The Fundamental Components for Establishing a Crop Enterprise

The Fundamental Components for Establishing a Crop EnterpriseNew Crop development is a process rather than just a selected crop.

There are three legs to the Trifecta for successful crop development: Growing the crop, processing the crop and marketing the crop.

If new crops are developed without consideration of all three issues, the venture is likely to fail.

There are a number of fundamental components for establishing a Crop Enterprise; these can be categorised as being of a capital nature, an input nature, yield components, and demand estimations.

The first fundamental component category is Capital:

  • Field Investigations: Knowledge of current farm plans, as well as comprehensive surveys of soils and climatic conditions on the property are required in order to establish possible cropping options.
  • Land: Suitability of topography, soils and access (i.e. transport) for potential cropping options must be taken into consideration.
  • Buildings: There must be suitable sheds for storage of the crop produce if required.
  • Stock: Seed stock (i.e. seedlings) will be required to initiate the crop.
  • Machinery: Tractors, ploughs, harvesters, irrigation equipment, etc will also be necessary for the installation of a crop enterprise. Sharing costs of some machinery is a method to decrease the initial costs of machinery (i.e. split costs between several farmers).
  • Processing: The crop produce will need to be processed (e.g. drying, oil extraction, winemaking, etc) either on the property or at a nearby processing plant.
  • Establishment: Fences, channels, drains, trellises, and banks will need to be established based on the required cropping option.
  • Processing: The crop produce will need to be processed (e.g. drying, oil extraction, winemaking, etc) either on the property or at a nearby processing plant.
  • Distribution: Packing facilities, bulk silos and transporters will be required to distribute the produce and this can also be completed on the property or at a nearby distribution plant.
  • Markets: There is a need to research i) established or ii) prospective markets for your produce and investigate the opportunities for your crop to succeed.
  • Permits, etc: Permits, licences and industry association memberships are required grow and sell your produce to various markets.
  • Working Capital: Finance (value of one season’s inputs) is required to initiate the crop enterprise
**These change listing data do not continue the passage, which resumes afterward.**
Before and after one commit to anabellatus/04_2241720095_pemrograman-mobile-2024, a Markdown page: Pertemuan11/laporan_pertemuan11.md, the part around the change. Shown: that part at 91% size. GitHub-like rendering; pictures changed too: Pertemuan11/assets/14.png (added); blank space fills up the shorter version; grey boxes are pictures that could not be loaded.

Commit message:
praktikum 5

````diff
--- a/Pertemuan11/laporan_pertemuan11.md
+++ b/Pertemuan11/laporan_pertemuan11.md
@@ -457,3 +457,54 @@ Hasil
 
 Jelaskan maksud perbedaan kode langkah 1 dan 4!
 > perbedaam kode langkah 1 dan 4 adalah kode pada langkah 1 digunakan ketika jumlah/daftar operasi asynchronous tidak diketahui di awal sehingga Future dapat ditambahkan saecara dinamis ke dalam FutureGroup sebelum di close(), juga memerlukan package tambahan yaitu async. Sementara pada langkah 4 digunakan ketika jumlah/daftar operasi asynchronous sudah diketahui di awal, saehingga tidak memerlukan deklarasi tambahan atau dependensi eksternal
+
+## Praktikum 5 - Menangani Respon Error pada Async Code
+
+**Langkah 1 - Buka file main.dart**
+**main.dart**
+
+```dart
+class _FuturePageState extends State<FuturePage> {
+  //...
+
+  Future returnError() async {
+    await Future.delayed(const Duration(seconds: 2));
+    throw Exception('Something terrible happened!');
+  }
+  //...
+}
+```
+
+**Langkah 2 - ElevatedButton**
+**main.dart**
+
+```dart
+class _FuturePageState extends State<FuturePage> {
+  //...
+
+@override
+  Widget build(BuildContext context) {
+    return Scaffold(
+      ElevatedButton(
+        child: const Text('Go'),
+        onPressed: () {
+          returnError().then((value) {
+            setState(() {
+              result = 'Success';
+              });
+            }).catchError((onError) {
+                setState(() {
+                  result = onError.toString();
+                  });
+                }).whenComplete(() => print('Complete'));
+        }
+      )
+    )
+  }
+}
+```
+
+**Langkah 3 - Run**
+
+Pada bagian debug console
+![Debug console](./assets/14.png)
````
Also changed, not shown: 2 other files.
Input components for establishing a crop enterprise include:

  • Seed: Seedlings, rootstock or cuttings are required to establish the crop.
  • Irrigation/Water: Irrigation may be required for the crop.
  • Soil Preparation: Soils may need to be prepared for the new crop (i.e. tilling, stubble burning, etc).
  • Fertilisers: Soils and crops have specific fertiliser requirements which need to be fulfilled to ensure a successful crop (e.g. phosphates, urea, etc).
  • Chemicals: Herbicides and pesticides may be required (dependant upon the type of crop) to maintain a healthy and productive crop.
  • Crop Protection: Some crops may need protection against the elements (i.e. frosts). This includes items such as shade cloth, frost fans, trellises, etc.
  • Harvesting: requires time and labour inputs.
  • Maintenance: General maintenance of fences, banks and structures are required to ensure an efficient product.
  • Disposals: Unused products such as grapeskins, grain husks, etc need to be disposed of efficiently.
  • Permits, etc: Annual permits, licenses and industry levy renewals will be required to continue growing and selling the produce.

The fundamental yield components are:

  • Primary Yield: The unit yield of the primary crop should be calculated to determine profitability.
  • By-Product Yield: The unit yield of each by-product should be calculated to determine profitability.

The fundamental demand estimations required are:

  • Demand Value: This is the unit farm-gate price, or the market price minus the cost of transport and handling.
  • Quantified Demand: The size of the accessible market needs to be determined to calculate the potential for the produce.
  • Price Elasticity: The impact (financial) of new supply on market prices.
  • Projected Demand: The market outlook for your crop and produce needs to be taken into account to verify projected profitability.